In this second year of a five-year strategic plan, we set out to: grow our grant distributions to $17.5m; extend our reach and relationships in Western Australia and with remote and First Nations communities; influence and deliver more funding and support for disaster preparedness, as well as longer term recovery; and deepen our portfolio of place-based and capacity building programs. We also sought to amplify the voices of smaller and remote communities through the launch of a new Insights & Learning portfolio which was kick-started with the Heartbeat of Rural Australia study. The Board also committed to investment in our internal capacity to ensure our plans are delivered effectively, and to support and sustain growth and continuous improvement.
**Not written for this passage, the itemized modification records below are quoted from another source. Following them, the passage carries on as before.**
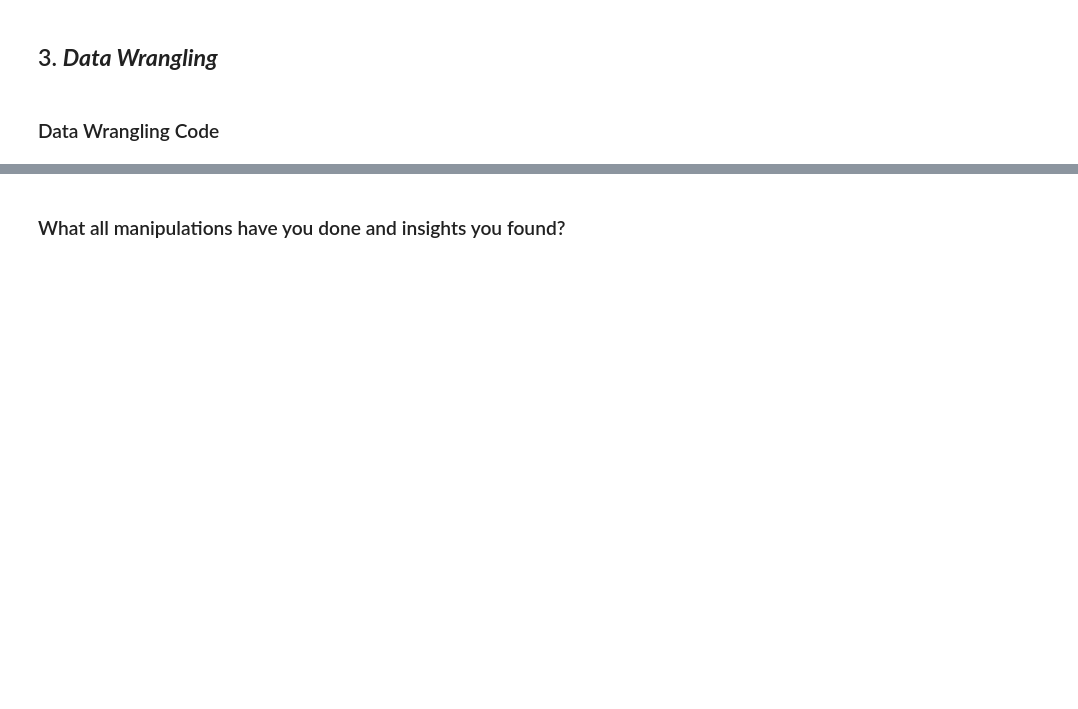
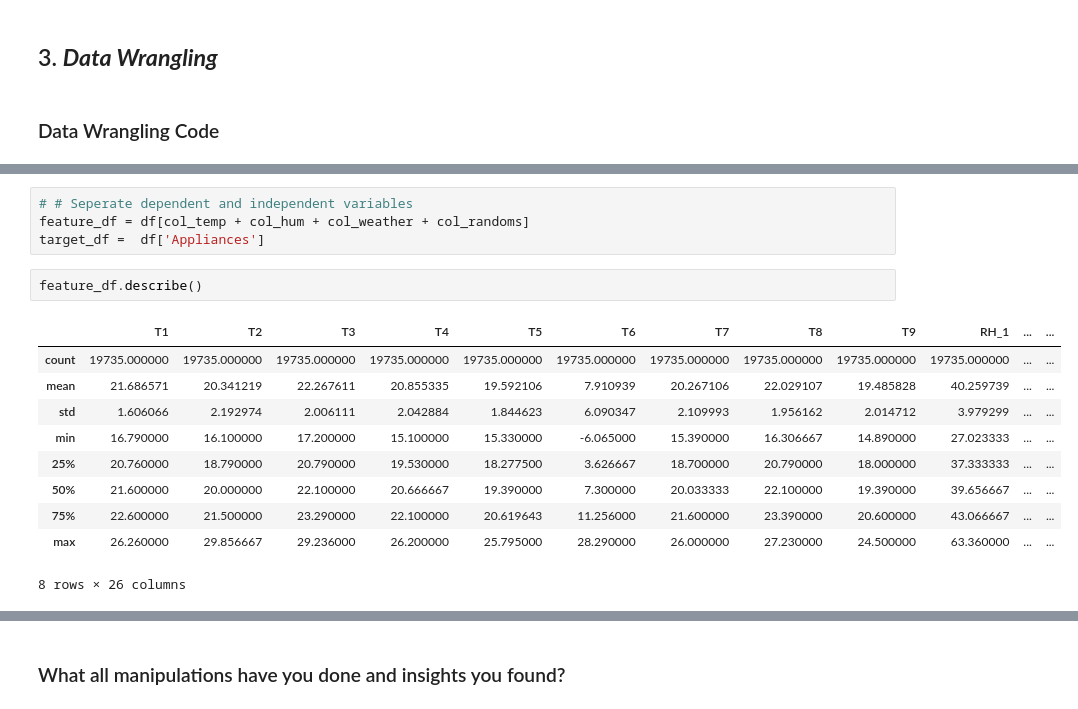
Before and after one commit to Umakant1998/ML_Regression_Appliance_Energy_Prediction, a Jupyter notebook: Sample_ML_Submission_Template.ipynb, the cells around one changed output, grey strips where cells are left out. Cells and saved outputs as stored; diff of their text form; blank space fills up the shorter version.

```diff
--- a/Sample_ML_Submission_Template.ipynb
+++ b/Sample_ML_Submission_Template.ipynb
@@ -301,0 +314,17 @@ Name: rv2, Length: 19735, dtype: int64
+# %%
+# # Seperate dependent and independent variables
+feature_df = df[col_temp + col_hum + col_weather + col_randoms]
+target_df =  df['Appliances']
+# %%
+feature_df.describe()
+# %% [output]
+|  | T1 | T2 | T3 | T4 | T5 | T6 | T7 | T8 | T9 | RH_1 | ... | ... |
+| count | 19735.000000 | 19735.000000 | 19735.000000 | 19735.000000 | 19735.000000 | 19735.000000 | 19735.000000 | 19735.000000 | 19735.000000 | 19735.000000 | ... | ... |
+| mean | 21.686571 | 20.341219 | 22.267611 | 20.855335 | 19.592106 | 7.910939 | 20.267106 | 22.029107 | 19.485828 | 40.259739 | ... | ... |
+| std | 1.606066 | 2.192974 | 2.006111 | 2.042884 | 1.844623 | 6.090347 | 2.109993 | 1.956162 | 2.014712 | 3.979299 | ... | ... |
+| min | 16.790000 | 16.100000 | 17.200000 | 15.100000 | 15.330000 | -6.065000 | 15.390000 | 16.306667 | 14.890000 | 27.023333 | ... | ... |
+| 25% | 20.760000 | 18.790000 | 20.790000 | 19.530000 | 18.277500 | 3.626667 | 18.700000 | 20.790000 | 18.000000 | 37.333333 | ... | ... |
+| 50% | 21.600000 | 20.000000 | 22.100000 | 20.666667 | 19.390000 | 7.300000 | 20.033333 | 22.100000 | 19.390000 | 39.656667 | ... | ... |
+| 75% | 22.600000 | 21.500000 | 23.290000 | 22.100000 | 20.619643 | 11.256000 | 21.600000 | 23.390000 | 20.600000 | 43.066667 | ... | ... |
+| max | 26.260000 | 29.856667 | 29.236000 | 26.200000 | 25.795000 | 28.290000 | 26.000000 | 27.230000 | 24.500000 | 63.360000 | ... | ... |
+8 rows × 26 columns
```
Also changed, not shown: parts of 9 cells of this notebook.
Despite all the disruption, our aspirations to grow investment in the know-how of people and vitality of places, to increase geographic equity in access to philanthropy and to accelerate community-led resilience in the face of climate change, are gaining momentum. In every action, FRRR seeks to further our vision – in our grant-making to not-for-profit organisations, conduit funding partnerships, insights, choice of investments , and choice of donor partners. We acknowledge the tensions that exist in the social, economic, cultural, and environmental opportunities and threats to remote, rural, and regional communities. We act with ethical exclusions, and positive screens – and take steps to consider and articulate how each of our choices contributes to positive social, environmental, cultural, and economic change across remote, rural, and regional Australia.

This year, while initiatives such as the appointment of a WA Advisory board and relocating to a new office were delayed by COVID , we are seeing continued investment in our corpus and we also made significant strides in our Insights and Learning program of work.

We also continued to scale our resilience and field-building programs, with the DR:FR rollout in Victoria, and confirmation of funding to implement the model in the Burnett region of Queensland next financial year. Thanks to the Australian Government, through the Future Drought Fund, we also secured $19.6 million to enhance resilience in agricultural communities prone to drought. Planning was completed this year and implementation will get underway next financial year.

Our place-based capacity building work continued too, with eight communities in regional NSW participating in the Investing in Rural Community Futures program. This model continues to evolve and we were pleased to have secured funding to tailor it to support the Bega Valley, which was affected by the 2019/20 Black Summer bushfires.

Thanks to the additional funds secured, coupled with support for our flood recovery appeal and new granting partnerships – including the Australian Government, Nutrien Ag Solutions, Suncorp and the NSW Government – we exceeded our granting target of $17.5 million, awarding more than $19.8 million.

You can find more detailed analysis of our performance on the Grant & Develop or Leverage & Broker pages, including a map of where funds were awarded, by clicking the buttons below.

For more detailed financials, explore the accounts lodged with ACNC. Note that they are based on funds paid, while this report is based on grants awarded.